Math CentralQuandaries & Queries


Question from Carlene:

I need to work out how many tyres will go in a shipping container.

The shipping container is 10 foot long, 8 foot wide and 8.6 foot high.

The tyre is 175 millimeters across and it is 14 inches in tyre thickness.

How many tyres will fit in my container?

Hi Carlene.

If you think of "stacks" of tyres, then each has a width equal to length times a height, but there are three ways of orienting the stack to waste more or less space in the container.

I'd start by converting things to inches and cubic inches.

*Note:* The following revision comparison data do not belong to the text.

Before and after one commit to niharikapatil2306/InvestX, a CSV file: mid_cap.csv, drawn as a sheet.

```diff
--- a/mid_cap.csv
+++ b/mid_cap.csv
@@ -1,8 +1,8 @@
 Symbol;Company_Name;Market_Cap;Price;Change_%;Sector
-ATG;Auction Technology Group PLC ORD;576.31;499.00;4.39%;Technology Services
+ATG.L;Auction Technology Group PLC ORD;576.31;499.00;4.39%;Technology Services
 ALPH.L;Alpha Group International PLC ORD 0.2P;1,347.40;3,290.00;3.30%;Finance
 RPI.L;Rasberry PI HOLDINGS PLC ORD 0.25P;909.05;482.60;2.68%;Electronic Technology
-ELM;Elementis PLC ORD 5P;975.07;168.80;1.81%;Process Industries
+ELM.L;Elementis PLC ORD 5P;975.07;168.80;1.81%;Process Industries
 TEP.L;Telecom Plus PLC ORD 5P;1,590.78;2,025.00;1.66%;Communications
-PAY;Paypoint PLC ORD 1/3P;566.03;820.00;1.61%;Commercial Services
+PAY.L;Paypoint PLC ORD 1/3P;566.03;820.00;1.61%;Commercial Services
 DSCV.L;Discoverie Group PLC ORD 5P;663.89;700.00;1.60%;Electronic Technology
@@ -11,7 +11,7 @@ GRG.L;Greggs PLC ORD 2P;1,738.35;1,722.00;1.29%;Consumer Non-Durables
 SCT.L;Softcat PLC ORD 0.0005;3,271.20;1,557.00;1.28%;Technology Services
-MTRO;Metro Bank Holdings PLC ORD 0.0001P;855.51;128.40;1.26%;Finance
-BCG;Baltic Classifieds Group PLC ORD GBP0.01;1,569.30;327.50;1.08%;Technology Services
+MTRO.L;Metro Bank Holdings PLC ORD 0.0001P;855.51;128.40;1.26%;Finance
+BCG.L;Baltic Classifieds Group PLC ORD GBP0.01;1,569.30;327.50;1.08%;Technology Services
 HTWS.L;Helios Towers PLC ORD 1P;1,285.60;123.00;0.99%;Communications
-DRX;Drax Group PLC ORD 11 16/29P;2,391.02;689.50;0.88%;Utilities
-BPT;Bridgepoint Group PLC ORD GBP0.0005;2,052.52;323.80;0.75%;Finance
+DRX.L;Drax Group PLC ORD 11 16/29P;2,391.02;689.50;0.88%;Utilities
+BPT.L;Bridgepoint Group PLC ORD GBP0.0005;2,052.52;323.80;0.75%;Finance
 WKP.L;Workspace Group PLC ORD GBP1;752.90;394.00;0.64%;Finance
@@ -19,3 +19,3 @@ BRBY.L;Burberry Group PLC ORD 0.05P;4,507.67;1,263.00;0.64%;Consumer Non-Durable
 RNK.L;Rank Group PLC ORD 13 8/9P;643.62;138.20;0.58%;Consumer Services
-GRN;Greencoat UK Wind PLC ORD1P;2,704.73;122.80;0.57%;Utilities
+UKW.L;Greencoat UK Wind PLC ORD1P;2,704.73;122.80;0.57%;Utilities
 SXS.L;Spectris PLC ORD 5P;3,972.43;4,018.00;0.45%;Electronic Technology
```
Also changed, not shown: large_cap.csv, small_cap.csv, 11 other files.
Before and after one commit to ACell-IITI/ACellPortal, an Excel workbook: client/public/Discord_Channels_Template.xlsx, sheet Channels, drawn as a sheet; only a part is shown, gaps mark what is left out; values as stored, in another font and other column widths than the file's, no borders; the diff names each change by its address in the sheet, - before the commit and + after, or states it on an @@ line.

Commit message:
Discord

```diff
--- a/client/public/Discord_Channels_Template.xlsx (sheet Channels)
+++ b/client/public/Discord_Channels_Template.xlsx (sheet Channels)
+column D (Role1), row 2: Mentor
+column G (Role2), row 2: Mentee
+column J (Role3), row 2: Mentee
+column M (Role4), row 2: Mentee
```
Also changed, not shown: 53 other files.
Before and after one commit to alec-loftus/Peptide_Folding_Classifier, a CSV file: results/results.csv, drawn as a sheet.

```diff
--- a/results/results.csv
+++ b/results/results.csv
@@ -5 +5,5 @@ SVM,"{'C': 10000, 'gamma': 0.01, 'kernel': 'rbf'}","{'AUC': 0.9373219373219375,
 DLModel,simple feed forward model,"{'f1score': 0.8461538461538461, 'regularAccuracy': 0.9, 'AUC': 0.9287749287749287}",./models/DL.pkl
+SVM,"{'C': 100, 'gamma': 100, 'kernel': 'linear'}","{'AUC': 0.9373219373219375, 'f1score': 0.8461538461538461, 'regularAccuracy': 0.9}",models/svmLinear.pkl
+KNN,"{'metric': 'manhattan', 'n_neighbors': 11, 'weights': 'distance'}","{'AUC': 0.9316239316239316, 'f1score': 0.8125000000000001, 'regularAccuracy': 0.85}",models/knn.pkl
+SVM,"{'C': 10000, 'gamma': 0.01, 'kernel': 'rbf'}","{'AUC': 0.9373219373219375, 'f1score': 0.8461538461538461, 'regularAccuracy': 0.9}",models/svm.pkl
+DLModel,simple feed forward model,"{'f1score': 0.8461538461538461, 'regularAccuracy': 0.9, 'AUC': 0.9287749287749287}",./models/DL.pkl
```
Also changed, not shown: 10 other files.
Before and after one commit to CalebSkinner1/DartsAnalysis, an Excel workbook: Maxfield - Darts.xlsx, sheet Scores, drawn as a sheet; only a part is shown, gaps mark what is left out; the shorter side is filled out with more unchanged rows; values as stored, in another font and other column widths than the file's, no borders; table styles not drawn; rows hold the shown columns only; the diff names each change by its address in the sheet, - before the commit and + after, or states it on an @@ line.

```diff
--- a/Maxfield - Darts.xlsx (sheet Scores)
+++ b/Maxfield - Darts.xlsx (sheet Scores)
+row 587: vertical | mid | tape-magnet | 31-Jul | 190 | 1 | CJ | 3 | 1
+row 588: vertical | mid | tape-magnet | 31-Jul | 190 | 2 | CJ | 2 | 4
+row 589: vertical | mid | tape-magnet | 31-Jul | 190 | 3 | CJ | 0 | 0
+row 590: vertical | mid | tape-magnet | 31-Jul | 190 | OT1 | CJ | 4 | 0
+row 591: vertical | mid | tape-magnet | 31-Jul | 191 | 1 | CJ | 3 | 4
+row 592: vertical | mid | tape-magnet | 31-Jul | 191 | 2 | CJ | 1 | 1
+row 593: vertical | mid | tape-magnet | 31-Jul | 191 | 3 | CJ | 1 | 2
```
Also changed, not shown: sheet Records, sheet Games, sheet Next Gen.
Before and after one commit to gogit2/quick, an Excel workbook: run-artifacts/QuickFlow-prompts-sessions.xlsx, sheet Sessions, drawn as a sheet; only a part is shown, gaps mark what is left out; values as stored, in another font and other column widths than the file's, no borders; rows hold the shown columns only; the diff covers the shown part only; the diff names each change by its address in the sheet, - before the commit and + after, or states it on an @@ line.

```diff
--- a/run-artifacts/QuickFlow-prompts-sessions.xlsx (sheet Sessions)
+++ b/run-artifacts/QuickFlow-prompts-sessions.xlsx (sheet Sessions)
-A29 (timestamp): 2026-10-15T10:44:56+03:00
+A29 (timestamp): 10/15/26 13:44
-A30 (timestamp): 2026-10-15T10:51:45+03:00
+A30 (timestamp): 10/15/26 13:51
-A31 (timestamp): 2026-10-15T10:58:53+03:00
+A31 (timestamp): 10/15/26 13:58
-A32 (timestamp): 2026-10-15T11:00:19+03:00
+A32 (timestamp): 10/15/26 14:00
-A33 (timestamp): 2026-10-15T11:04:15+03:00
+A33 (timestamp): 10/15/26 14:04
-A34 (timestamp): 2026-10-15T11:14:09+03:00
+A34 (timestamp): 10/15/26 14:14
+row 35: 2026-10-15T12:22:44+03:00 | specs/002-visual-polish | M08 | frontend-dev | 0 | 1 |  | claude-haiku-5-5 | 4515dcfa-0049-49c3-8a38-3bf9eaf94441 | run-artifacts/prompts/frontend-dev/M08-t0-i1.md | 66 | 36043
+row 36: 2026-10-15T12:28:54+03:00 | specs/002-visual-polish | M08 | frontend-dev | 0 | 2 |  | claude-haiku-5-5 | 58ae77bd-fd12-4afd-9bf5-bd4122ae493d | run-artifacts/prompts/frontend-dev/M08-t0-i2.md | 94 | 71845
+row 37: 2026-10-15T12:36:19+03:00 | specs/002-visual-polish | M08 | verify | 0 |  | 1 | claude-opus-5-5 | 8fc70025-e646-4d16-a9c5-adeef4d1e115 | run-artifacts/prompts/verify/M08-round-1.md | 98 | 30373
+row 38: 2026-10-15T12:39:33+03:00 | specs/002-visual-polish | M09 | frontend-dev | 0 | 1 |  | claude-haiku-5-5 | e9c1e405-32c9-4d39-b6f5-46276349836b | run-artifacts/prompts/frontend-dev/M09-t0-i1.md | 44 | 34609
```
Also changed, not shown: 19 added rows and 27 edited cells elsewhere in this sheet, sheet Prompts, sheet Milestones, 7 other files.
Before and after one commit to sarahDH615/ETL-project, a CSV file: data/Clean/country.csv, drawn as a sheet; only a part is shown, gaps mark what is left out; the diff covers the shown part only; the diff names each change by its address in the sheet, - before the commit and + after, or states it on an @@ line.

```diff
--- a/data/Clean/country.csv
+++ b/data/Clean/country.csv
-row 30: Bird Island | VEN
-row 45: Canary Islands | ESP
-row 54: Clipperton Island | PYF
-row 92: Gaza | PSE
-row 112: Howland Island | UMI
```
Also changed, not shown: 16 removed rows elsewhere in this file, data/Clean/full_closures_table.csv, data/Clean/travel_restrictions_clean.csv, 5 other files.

Watch how I solve the problem for my smaller "shipping container":

Question: Each bagel is 10 cm in diameter and 2 cm high. How many (at most) can you fit in a box that is 15 cm by 32 cm by 19 cm?


  1. If I stack the bagels along the 15 cm side, I can stack 7 bagels in that dimension (15 > 2cm x 7 bagels). I can only put 1 bagel in the 19cm dimension (19 > 10cm x 1 bagel) and 3 along the 32 cm dimension (32 > 10cm x 3 bagels). Thus I have 7 x 1 x 3 = 21 bagels.

  2. If I stack them along the 32 cm side, I have 32 = 2cm x 16 bagels there, still 19 > 10cm x 1 bagel in the 19cm dimension and 15 > 10cm x 1 in the last dimension, so I only can put 16 bagels in it this way.

  3. If I stack them along the 19 cm side, I have 9 bagels there and 1 bagel on the 15cm side and 3 on the 32 cm side, so that is 9 x 1 x 3 = 27 bagels. This is the best choice.



I guess my bagels are really skinny. Try it with your measurements for your tyres and container.

Stephen La Rocque.

About Math Central


Math Central is supported by the University of Regina and The Pacific Institute for the Mathematical Sciences.
Quandaries & Queries page Home page University of Regina PIMS